"Tidal Model of Mental Health Recovery" is a great example of a paper on care. The Tidal Model refers to a recovery model whose goal is to reveal people’ s experiences. It lays emphasis on the continuous process of change which is aimed at enabling people to recover other than be directed by medical professionals. Traditionally, many people are said to have experienced a wide range of problems as a result of living with other people as well as while living with themselves. This concept is observed especially when people spend most of their time with people who are mentally ill.
For example, the nature of the form of distress that mentally ill people go through is normally revealed when their public and private life is revealed. In this case, ordinary people rely on a story about mentally ill people to help them make their judgments. However, professionals usually rely on fanciful observations and interpretations to help them understand the behaviors of people who have mental illnesses. However, by understanding the story of the people who have mental illnesses, it is possible to understand the experiences of the people who have mental illnesses thereby making it possible for medical experts to address the needs of the people who suffer from mental conditions (Barker & Buchanan, 2003).
The goal of this paper therefore is to discuss the concept of empowerment by analyzing the Tidal Model of Mental Health Recovery. Discussion Most professionals claim that they usually rely on the evidence so that they can address the needs of mentally ill people in an effective manner. However, stories are regarded as the most valuable way of gathering evidence from mentally ill people.
For example, most medical professionals such as nurses or psychologists usually neglect stories and instead rely on what a person says or what they notice in order for them to make their own judgments. In this case, they normally rely on evidence from counting, ratings, and when they make observations from frame diagnostic abstractions (Barker & Buchanan, 2003). The concept of Mental Health Nursing has been popularized in the past 35 years. However, this concept is still regarded as a myth despite its wide popularity. Studies reveal that Mental Health Nursing is a field that does not serve any significant purpose.
This means that not all people embrace the concept in their daily undertakings (Barker & Buchanan-Barker, 2003). In this case, research reveals that the concept does not allow nurses, psychologists, and psychiatrists to address the needs of the ill people, their families, and their society. On the other hand, Phil reveals that the concept of mental nursing was established by physicians over a century ago to help them devise effective ways of supporting the people who suffered from asylums (2003).
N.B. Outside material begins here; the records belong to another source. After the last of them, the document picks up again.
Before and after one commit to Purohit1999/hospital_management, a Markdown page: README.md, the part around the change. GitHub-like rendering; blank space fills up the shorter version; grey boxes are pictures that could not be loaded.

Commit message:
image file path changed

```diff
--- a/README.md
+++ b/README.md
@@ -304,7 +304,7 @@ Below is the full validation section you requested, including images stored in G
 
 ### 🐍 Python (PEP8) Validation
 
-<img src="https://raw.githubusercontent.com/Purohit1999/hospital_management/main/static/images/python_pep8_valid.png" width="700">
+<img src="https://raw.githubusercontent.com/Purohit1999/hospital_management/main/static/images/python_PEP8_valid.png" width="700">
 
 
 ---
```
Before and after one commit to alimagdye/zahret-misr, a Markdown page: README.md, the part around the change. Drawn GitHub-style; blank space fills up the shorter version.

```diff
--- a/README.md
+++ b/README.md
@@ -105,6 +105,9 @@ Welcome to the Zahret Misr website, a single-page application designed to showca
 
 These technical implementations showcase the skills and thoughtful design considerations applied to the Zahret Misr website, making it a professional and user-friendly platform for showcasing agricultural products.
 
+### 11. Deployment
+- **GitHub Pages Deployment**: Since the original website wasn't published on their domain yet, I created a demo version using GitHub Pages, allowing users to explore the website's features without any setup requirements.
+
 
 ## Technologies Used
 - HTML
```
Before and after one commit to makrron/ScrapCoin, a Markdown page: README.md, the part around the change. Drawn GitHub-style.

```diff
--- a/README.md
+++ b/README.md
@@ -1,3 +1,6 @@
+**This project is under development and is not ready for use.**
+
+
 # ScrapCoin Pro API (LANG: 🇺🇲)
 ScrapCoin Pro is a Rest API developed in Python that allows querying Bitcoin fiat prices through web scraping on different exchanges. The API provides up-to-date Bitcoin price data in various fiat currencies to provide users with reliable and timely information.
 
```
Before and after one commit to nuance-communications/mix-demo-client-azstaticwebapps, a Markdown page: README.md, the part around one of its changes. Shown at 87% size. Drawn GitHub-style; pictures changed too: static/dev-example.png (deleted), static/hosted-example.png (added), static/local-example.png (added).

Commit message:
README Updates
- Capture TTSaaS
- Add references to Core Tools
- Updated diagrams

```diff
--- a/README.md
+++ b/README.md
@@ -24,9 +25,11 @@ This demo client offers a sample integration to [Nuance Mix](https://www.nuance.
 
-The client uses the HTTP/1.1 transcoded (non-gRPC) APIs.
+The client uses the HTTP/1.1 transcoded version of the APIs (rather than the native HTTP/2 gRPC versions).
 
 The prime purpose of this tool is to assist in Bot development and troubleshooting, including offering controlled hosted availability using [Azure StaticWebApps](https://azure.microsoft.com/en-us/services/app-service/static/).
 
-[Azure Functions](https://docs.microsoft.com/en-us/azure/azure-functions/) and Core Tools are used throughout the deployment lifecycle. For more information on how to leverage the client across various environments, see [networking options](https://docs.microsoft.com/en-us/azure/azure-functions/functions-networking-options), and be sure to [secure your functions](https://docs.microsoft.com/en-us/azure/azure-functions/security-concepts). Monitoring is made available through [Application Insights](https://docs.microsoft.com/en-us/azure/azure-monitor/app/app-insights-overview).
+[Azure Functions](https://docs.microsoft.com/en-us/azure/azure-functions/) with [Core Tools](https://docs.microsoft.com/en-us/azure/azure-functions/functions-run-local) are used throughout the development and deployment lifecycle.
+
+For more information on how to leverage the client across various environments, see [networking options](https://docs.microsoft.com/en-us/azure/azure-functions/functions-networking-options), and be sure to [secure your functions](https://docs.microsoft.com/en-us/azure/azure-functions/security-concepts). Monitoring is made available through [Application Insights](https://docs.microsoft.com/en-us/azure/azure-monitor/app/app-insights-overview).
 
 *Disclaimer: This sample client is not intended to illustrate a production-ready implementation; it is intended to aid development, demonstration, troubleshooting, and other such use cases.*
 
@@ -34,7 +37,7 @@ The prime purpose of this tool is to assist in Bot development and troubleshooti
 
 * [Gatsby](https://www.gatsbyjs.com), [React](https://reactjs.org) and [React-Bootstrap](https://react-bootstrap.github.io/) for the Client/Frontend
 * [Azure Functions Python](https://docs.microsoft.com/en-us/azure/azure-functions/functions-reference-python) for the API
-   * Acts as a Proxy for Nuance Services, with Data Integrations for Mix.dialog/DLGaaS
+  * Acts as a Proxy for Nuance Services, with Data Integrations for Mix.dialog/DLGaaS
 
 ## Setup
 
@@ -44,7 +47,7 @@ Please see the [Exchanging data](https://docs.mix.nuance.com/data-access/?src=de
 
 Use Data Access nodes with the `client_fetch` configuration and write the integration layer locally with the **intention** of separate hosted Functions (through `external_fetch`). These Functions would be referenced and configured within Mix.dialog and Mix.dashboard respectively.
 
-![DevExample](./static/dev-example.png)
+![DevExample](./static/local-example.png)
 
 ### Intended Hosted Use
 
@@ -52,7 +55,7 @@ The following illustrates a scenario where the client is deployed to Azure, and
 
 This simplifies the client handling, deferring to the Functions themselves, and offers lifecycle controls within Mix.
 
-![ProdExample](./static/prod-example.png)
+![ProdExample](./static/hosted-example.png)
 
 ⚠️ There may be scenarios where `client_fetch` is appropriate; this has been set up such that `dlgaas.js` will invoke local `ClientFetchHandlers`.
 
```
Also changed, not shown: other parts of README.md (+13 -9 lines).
However, in the recent past, psychiatry has advanced thereby allowing the nursing practice to take a professional direction. In the modern world, the role of the nurse is still regarded as the one that nurses used to practice over a century ago. In this case, the role of nurses was to keep people safe, manage the hospital’ s social and physical environment, and to administer mental treatment to people. However, though this may seem like a harsh assessment, it is true that many services that are offered in medical institutions can survive even when some gaps prevail. However, if the services that nurses offer are eliminated, the services that are offered in medical institutions risk collapse. Today, most nurses are in possession of university degrees while others have completed supplementary training thereby qualifying them to offer different types of therapies or even to administer psychiatric drugs (Phil, 2011).
In this perspective, therefore, it is evident that nurses may soon take up the roles that are associated with other disciplines such as psychology or medicine.
Barker, P., & Buchanan, P. (2003). Beyond Empowerment: Revering the storyteller. Retrieved from http://www.tidal-model.com/New%20Narrative.htm
Phil, B. (2011). Myth of mental health nursing and the challenge of recovery. International Journal of Mental Health Nursing, 20(1), 337-344.